▶ [EXERCISE GOAL]: Would you write out every record that follows exactly, with the pictures left out?

▶ [MATERIAL PROVIDED]:
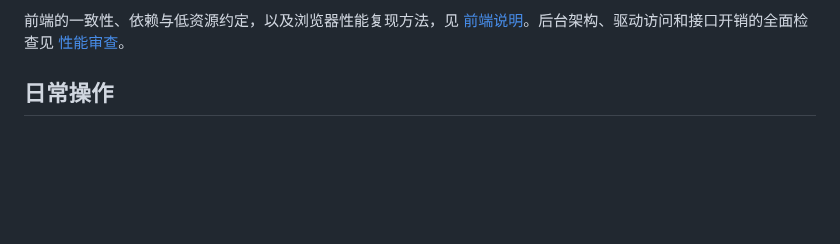
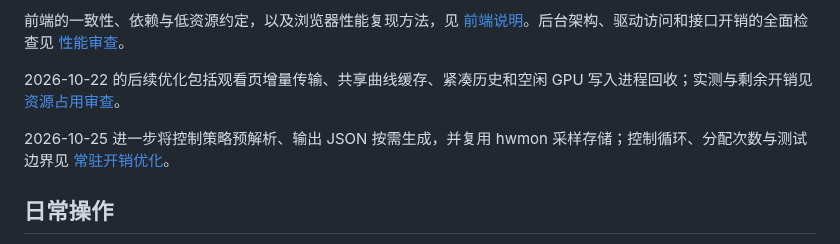
Before and after one commit to Skywalker144/FanControlLX, a Markdown page: README.md, the part around the change. GitHub-like rendering; blank space fills up the shorter version.

Commit message:
Link the latest resource and runtime reviews

```diff
--- a/README.md
+++ b/README.md
@@ -41,6 +41,10 @@ sudo systemctl restart fancontrollx
 随后刷新网页。本机和其他机器分别保留各自的配置，不需要相互复制配置、驱动或硬件绑定。代码更新无需重新安装驱动；内核更新仍需按硬件文档重新编译、签名并安装模块。临时前台模式请退出旧进程后重新启动。网页检测到旧后端时会提示重启并禁用配置写入。
 
 前端的一致性、依赖与低资源约定，以及浏览器性能复现方法，见 [前端说明](docs/FRONTEND.md)。后台架构、驱动访问和接口开销的全面检查见 [性能审查](docs/PERFORMANCE_AUDIT.md)。
+
+2026-10-22 的后续优化包括观看页增量传输、共享曲线缓存、紧凑历史和空闲 GPU 写入进程回收；实测与剩余开销见 [资源占用审查](docs/RESOURCE_USAGE.md)。
+
+2026-10-25 进一步将控制策略预解析、输出 JSON 按需生成，并复用 hwmon 采样存储；控制循环、分配次数与测试边界见 [常驻开销优化](docs/PERFORMANCE_2026-10-25.md)。
 
 ## 日常操作
 
```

▶ [ANSWER BELOW]:
Before and after one commit to Skywalker144/FanControlLX, a Markdown page: README.md, the part around the change. GitHub-like rendering; blank space fills up the shorter version.

Commit message:
Link the latest resource and runtime reviews

```diff
--- a/README.md
+++ b/README.md
@@ -41,6 +41,10 @@ sudo systemctl restart fancontrollx
 随后刷新网页。本机和其他机器分别保留各自的配置，不需要相互复制配置、驱动或硬件绑定。代码更新无需重新安装驱动；内核更新仍需按硬件文档重新编译、签名并安装模块。临时前台模式请退出旧进程后重新启动。网页检测到旧后端时会提示重启并禁用配置写入。
 
 前端的一致性、依赖与低资源约定，以及浏览器性能复现方法，见 [前端说明](docs/FRONTEND.md)。后台架构、驱动访问和接口开销的全面检查见 [性能审查](docs/PERFORMANCE_AUDIT.md)。
+
+2026-10-22 的后续优化包括观看页增量传输、共享曲线缓存、紧凑历史和空闲 GPU 写入进程回收；实测与剩余开销见 [资源占用审查](docs/RESOURCE_USAGE.md)。
+
+2026-10-25 进一步将控制策略预解析、输出 JSON 按需生成，并复用 hwmon 采样存储；控制循环、分配次数与测试边界见 [常驻开销优化](docs/PERFORMANCE_2026-10-25.md)。
 
 ## 日常操作
 
```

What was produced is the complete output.